2015-01-01 23:04:01 UTC
Sunday, May 25, 2014 - http://www.thebarrieexaminer.com
Tar sands not paying off like columnist suggests
So how much of this revenue is generated by tar sands? In 2009 the tar sands
sector generated zero dollars in corporate tax revenue. That includes both
provincial and federal taxes.
If you include royalty income and personal income tax paid by individuals
employed by that sector, the total contribution to provincial and federal
coffers was less than $2 billion - of which the federal government received a
meagre $217 million. That is less than 0.1% of the Canadian government’s total
revenue that year of $218.6 billion.
Of course, 2010 was a better year for the tar sands. It generated almost $3
billion in total tax and royalty revenue for federal and provincial coffers.
Ottawa’s share of that $3 billion was a mere $845 million. That works out to
less than 0.4% of the total federal government revenue that year of $237.1 billion.
Now read Joe Oliver's scare-the-people-who-oppose-pipelines version . . . .
CBC News Posted: Dec 30, 2014
Joe Oliver concerned about a Canada divided over energy
Finance minister says economy could be held back by stalled pipelines, fracking
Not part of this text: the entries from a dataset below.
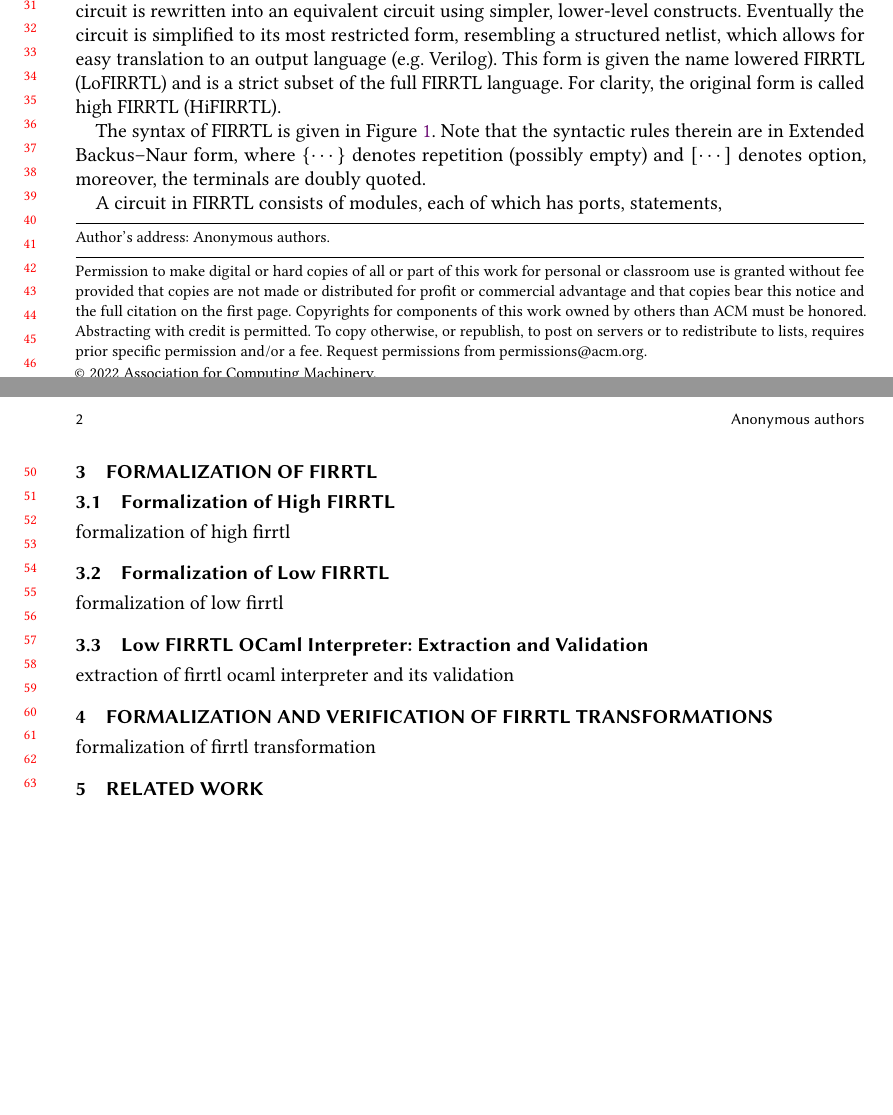
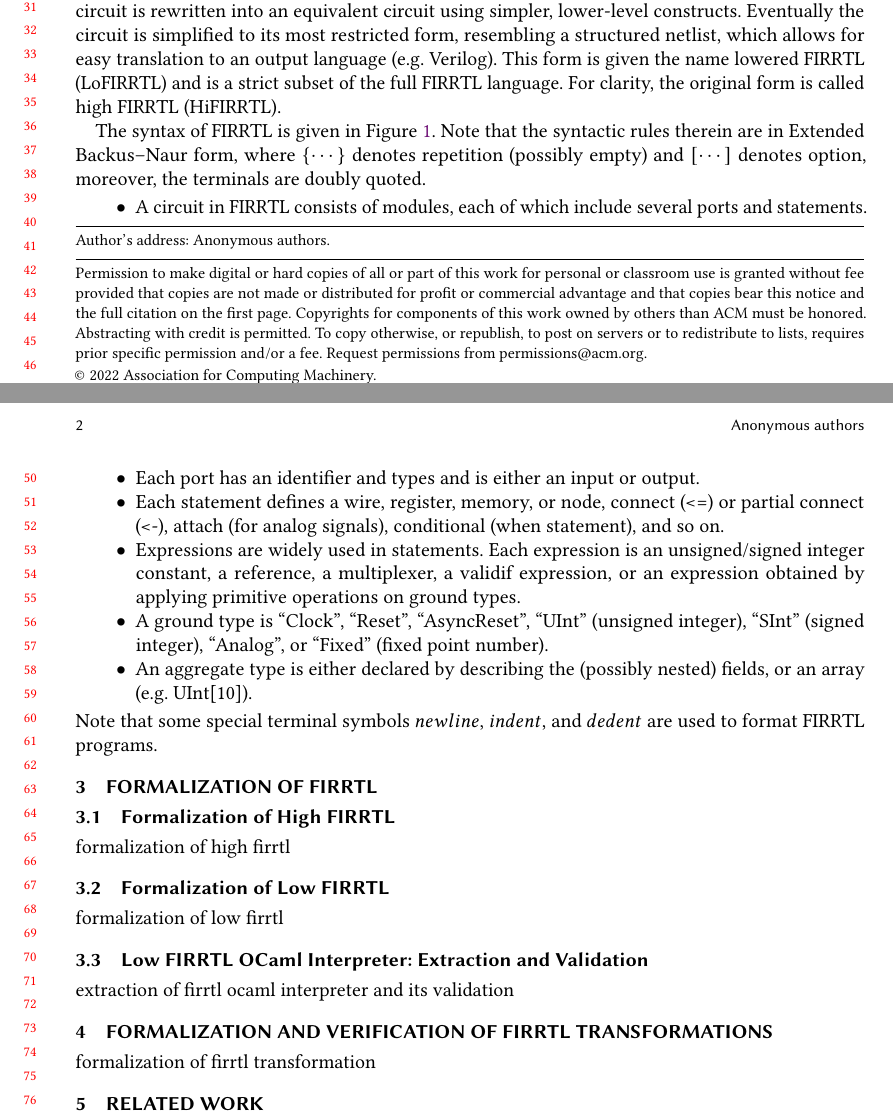
Before and after one commit to iscas-tis/coq-firrtl, a LaTeX paper (pldi2023/main.tex, which reads pldi2023/firrtl.tex): two parts of pages 1 and 2 of 3, joined at a grey line, cut so that both start at the same text, the shorter picture padded with empty space. Compiled offline with pdfLaTeX.

Commit message:
explanatio of firrtl syntax

```diff
--- a/pldi2023/firrtl.tex
+++ b/pldi2023/firrtl.tex
@@ -146,4 +146,12 @@ id & = & ( \mbox{``\_''} \mid letter), \{ \mbox{``\_''} \mid letter \mid digit\_
 \label{fig-firrtl-synt}
 \end{figure}
 
-A circuit in FIRRTL consists of modules, each of which has ports, statements,
+\begin{itemize}
+\item A circuit in FIRRTL consists of modules, each of which include several ports and statements.
+\item Each port has an identifier and types and is either an input or output.
+\item Each statement defines a wire, register, memory, or node, connect (<=) or partial connect (<-), attach (for analog signals), conditional (when statement), and so on.
+\item Expressions are widely used in statements. Each expression is an unsigned/signed integer constant, a reference, a multiplexer, a validif expression, or an expression obtained by applying primitive operations on ground types.
+\item A ground type is ``Clock'', ``Reset'', ``AsyncReset'', ``UInt'' (unsigned integer), ``SInt'' (signed integer), ``Analog'', or ``Fixed'' (fixed point number).
+\item An aggregate type is either declared by describing the (possibly nested) fields, or an array (e.g. UInt[10]).
+\end{itemize}
+Note that some special terminal symbols $newline$, $indent$, and $dedent$ are used to format FIRRTL programs.
```
Also changed, not shown: pldi2023/firrtl.tex (2 more changed lines).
Finance Minister Joe Oliver says he is concerned that divisions within Canada
over the energy sector will eventually hold back the country’s growth.
In a year-end interview for The Exchange with Amanda Lang, Oliver cited
opposition to fracking and to pipelines in some provinces as potential points
“It’s important to communicate with Canadians that we’re not just missing out
on a new opportunity. We’re potentially also looking at a decline which would
adversely affect the Canadian economy and degrade the standard of living of
Canadians across the country,” Oliver said.
New Brunswick recently announced it would impose a moratorium on fracking and
Quebec and Ontario have set conditions for the development of the Energy East
pipeline within their borders.
Pipelines critical to economy?
Oliver terms the need to get Canadian oil to tidewater so it can be shipped
overseas a “critical strategic imperative” for the country.
He said the inability to gain agreement to build the Keystone XL pipeline
through the U.S. so far was disappointing, but he believes that a pipeline to
secure export markets will eventually go through.
'I haven’t heard anybody suggest that the U.S. is about to introduce a
carbon tax. I think with the change in the Senate and the House of
Representatives, that’s an extremely unlikely event'- Finance Minister Joe Oliver
“We have a critical strategic imperative, which is to diversify our markets
because 100 per cent of our gas exports, 99 per cent of our oil exports go to
the U.S.,” Oliver said.
“They’ve found vast amounts of their own and they’re in the process of
competing with us on gas,” he added.
He upheld the prime minister’s view that a carbon tax which would show Canada
is moving to combat climate change would not be the right move at this time.
The Obama administration has suggested it is looking for proof that Canada is
moving to combat climate change before it would approve Keystone.
“What we have said, what the prime minister has said is ‘we’ll move with other
countries, but this is not the time to disadvantage Canadian industry in a
significant way.’ It simply doesn’t make sense,” Oliver said.
Oliver dismisses carbon tax
He insisted Canada is serious about dealing with greenhouse gases and would
move when other countries move, but said he doesn’t believe there is
international pressure to put a carbon tax in place.
“I haven’t heard anybody suggest that the U.S. is about to introduce a carbon
tax. I think with the change in the Senate and the House of Representatives,
that’s an extremely unlikely event,” Oliver said.
“Why introduce a carbon tax here to show that we are serious about climate
change when they haven’t done it?” he added.
A 2014 report on Canada’s greenhouse gas emissions shows the country will fall
short of meeting its 2020 targets that were agreed to in Copenhagen for
reducing the emissions that lead to climate change. The world is set to
implement tougher emissions targets when delegates gather in Paris next year.
Oliver points out that Canada is “very wealthy” and has an opportunity to
prosper even more in the years ahead.
But there are headwinds from Europe and other more troubled economies, even as
the U.S. picks up steam.
“The fact that Europe is poised to either start recovering or decline is a
concern,” he said.
“There are geopolitical issues that have economic and other implications for
Canada. We’re in pretty good shape, but the international situation is
fragile,” he said.
Oliver said his goal is to create economic stability for Canadians and that’s
part of the reason he believes it’s important to have balanced budgets and
bring down the debt.
“We want to be strong in the event there are international shocks, which are
inevitable from time to time,” he said.